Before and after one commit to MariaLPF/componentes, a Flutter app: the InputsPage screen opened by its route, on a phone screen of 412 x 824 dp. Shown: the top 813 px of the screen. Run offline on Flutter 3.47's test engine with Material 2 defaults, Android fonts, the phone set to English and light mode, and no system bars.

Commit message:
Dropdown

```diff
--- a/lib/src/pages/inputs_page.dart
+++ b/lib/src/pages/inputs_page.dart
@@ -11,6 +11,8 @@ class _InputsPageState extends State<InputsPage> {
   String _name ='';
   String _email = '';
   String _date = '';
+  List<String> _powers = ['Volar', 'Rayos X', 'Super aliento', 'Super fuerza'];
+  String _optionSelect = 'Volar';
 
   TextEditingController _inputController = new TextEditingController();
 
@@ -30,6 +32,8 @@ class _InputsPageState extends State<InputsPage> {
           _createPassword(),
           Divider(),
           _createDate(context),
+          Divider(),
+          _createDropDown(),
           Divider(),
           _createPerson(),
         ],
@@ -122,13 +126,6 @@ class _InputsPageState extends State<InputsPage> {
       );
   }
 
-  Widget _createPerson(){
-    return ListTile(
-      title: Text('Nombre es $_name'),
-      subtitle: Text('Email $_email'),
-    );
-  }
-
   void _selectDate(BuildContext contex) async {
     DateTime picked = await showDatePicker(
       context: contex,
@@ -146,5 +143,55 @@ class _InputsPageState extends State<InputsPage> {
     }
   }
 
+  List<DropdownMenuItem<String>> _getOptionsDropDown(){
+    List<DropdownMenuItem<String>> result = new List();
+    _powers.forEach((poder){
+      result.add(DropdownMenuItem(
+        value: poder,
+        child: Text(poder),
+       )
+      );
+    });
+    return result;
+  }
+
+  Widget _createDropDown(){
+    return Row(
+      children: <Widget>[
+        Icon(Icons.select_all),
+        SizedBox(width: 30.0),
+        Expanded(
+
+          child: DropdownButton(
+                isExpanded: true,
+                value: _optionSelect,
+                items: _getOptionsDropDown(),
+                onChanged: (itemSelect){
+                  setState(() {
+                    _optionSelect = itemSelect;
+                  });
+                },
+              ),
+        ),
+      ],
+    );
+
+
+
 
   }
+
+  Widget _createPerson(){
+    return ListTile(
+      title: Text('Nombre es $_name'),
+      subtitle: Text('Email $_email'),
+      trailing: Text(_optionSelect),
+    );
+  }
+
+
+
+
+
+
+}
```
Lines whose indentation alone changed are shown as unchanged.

--

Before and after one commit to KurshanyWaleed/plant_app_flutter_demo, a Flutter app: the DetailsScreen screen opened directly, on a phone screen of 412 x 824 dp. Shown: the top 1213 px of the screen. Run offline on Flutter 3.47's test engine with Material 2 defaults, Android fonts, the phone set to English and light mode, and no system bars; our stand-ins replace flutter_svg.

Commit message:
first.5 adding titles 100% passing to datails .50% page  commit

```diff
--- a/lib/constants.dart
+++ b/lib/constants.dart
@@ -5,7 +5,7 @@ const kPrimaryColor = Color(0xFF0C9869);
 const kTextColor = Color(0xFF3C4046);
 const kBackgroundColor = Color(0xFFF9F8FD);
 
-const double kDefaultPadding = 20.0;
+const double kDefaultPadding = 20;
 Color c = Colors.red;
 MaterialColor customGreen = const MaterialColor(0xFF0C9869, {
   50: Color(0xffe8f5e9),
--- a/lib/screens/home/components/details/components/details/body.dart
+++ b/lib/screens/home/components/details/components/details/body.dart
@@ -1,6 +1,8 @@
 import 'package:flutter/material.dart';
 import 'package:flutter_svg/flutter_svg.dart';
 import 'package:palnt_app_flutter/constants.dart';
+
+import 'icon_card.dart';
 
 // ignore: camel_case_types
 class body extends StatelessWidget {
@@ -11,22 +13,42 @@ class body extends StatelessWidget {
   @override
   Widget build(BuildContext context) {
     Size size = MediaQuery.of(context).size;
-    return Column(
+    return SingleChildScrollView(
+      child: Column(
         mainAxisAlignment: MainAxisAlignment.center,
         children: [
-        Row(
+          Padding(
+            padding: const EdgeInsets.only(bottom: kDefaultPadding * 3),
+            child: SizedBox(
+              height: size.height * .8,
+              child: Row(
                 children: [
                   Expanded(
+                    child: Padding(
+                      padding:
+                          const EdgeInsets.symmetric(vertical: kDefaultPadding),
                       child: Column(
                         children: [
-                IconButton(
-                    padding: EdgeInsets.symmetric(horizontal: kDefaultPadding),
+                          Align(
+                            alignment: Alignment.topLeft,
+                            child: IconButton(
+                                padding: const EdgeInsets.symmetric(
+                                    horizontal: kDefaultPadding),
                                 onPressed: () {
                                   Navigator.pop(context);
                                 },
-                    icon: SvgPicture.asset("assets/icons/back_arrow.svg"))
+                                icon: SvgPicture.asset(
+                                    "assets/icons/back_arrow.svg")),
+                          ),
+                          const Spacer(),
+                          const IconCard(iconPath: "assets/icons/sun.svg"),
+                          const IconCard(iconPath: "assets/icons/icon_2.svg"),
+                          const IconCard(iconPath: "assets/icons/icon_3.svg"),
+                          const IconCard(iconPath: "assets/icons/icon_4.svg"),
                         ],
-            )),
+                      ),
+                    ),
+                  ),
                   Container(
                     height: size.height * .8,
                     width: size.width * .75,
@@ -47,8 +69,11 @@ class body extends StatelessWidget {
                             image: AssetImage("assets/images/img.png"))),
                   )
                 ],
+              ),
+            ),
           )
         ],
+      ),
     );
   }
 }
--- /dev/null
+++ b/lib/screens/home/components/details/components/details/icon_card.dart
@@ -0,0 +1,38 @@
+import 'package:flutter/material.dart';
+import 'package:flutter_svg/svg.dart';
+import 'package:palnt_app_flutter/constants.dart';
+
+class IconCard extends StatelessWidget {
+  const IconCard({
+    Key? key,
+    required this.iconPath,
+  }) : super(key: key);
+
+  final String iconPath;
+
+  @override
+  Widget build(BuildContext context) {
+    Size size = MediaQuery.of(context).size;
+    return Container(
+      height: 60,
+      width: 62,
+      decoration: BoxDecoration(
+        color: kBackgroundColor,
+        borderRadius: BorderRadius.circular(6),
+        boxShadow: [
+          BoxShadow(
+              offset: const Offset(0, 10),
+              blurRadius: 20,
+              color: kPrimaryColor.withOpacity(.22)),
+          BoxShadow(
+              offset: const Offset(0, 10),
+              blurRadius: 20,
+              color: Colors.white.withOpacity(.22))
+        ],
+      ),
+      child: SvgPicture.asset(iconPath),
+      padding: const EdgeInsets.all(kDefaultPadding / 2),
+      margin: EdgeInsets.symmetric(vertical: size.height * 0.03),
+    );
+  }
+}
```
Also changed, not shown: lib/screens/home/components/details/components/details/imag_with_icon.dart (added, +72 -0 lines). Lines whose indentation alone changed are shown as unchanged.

**Work request:** Each line above where the word "package" occurs should be returned in full.

**Result of the task:**
 import 'package:flutter/material.dart';
 import 'package:flutter_svg/flutter_svg.dart';
 import 'package:palnt_app_flutter/constants.dart';
+import 'package:flutter/material.dart';
+import 'package:flutter_svg/svg.dart';
+import 'package:palnt_app_flutter/constants.dart';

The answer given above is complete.